Thursday, March 31, 2011

North Korea Speaks about Libya

Just the other day I was having a nice chat with a good friend and she observed that we have not heard from the crazy’s in North Korea for a while. Well, just like the old saying, mention someone and they turn up, that little dictatorship stuck it’s head up and told the press that "Libya’s dismantling of its nuclear weapons program had made it vulnerable to military intervention by the West." Of course part of the purpose in saying that is to justify and reinforce their on-going refusal to end their own nuclear program.

A North Korean Foreign Ministry official put out a statement criticizing the air assault on Libyan government forces and suggesting that Libya had been duped in 2003 when it abandoned its nuclear program in exchange for promises of aid and improved relations with the West. Calling the West’s bargain with Libya “an invasion tactic to disarm the country,” the official said it amounted to a bait and switch approach. “The Libyan crisis is teaching the international community a grave lesson,” the official said, proclaiming that North Korea’s “songun” ideology of a powerful military was “proper in a thousand ways” and the only guarantor of peace on the Korean Peninsula.

I am quite sure they watched the attacks in Libya this week with mixed feelings. First, of course, is the fear that must have come when watching  people raise up and throw off a tyrant and enjoying world approval and support in doing it. The second, unfortunately, must be satisfaction that they have a huge military and –that they have a nuclear weapons program to discourage interference in such an uprising by the West. North Korea is believed to have 8 to 12 nuclear weapons and last year disclosed a new uranium-enrichment plant.

The Koreans see the Libyan situation as at least the third instance in two decades to offer proof that they did something right while others failed and ultimately paid the price --the Soviet Union’s decision to end the arms race and to abandon the political option to use their weapons of mass destruction, --Iraq’s agreement to accept United Nations nuclear inspectors and monitors, --and now, Libya.

To the North Korean leadership all three countries took the economic bait, foolishly disarmed themselves, and once they were defenseless, were punished by the West.
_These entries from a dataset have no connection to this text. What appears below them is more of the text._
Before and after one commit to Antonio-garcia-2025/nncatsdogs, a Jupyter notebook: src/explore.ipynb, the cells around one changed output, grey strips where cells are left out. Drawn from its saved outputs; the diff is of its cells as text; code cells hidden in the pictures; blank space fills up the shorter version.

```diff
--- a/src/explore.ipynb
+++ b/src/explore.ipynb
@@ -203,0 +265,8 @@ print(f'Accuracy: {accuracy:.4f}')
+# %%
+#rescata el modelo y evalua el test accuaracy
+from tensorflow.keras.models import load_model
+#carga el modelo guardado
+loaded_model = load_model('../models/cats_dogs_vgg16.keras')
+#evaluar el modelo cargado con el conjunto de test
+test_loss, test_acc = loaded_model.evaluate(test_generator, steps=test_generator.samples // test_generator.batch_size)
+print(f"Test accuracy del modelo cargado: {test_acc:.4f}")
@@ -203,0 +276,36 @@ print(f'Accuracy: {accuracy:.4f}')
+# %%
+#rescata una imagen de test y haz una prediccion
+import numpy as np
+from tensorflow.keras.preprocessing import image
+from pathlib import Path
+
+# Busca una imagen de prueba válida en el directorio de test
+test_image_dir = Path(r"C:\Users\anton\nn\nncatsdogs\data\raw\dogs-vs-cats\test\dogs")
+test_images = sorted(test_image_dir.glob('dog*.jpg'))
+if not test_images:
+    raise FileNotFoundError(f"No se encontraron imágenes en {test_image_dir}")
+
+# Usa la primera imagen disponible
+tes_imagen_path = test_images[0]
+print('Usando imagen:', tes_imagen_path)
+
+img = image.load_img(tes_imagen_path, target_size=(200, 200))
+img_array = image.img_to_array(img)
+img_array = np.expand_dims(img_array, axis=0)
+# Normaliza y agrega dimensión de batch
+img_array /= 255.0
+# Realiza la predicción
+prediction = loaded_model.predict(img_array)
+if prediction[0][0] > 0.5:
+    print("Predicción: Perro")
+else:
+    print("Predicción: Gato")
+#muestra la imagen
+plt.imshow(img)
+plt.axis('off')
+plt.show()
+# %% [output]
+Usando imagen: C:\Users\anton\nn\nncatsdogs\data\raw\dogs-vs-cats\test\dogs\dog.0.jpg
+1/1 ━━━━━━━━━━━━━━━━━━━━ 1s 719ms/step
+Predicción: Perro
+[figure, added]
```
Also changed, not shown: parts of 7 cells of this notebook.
Now, of course, anyone in the senior North Korean leadership who favored denuclearization will now be silent on the issue.

The United States said there was no link between Libya’s abandonment of efforts to develop nuclear arms and other weapons and the current military campaign by Western nations. “Where they’re at today has absolutely no connection with them renouncing their nuclear program or nuclear weapons,” said Mark Toner, a State Department spokesman. I believe that. I think watching Saddam on road to the gallows had a lot more to do with Kaddafi's decision to drop his program than anything else...

The comments by the North Korean official don’t look good for chances for a renewal of the six-party talks on the dismantling of North Korea’s atomic program. The talks ended in 2009 when North Korea withdrew, angry over international sanctions that followed a long-range missile test. The two Koreas, the United States, China, Russia and Japan are the participants in the six-party process, which began in 2003. China, North Korea’s only major ally, has served as the host country and may be the only country in the world with any ability to influence the mentally challenged regime. 

Live Long and Prosper...


Ted Leddy said...


Perhaps the North Koreans have a point. If there is a regime out there considering the nuclear option, they may well be asking themselves, should we do what Libya did or what North Korea did. Well, which one looks more secure at the moment?


Gary said...

Yes, unfortunately that is exactly the logic that any country in that position is likely to follow. And that is "the West's" fault for allowing North Korea to get this far...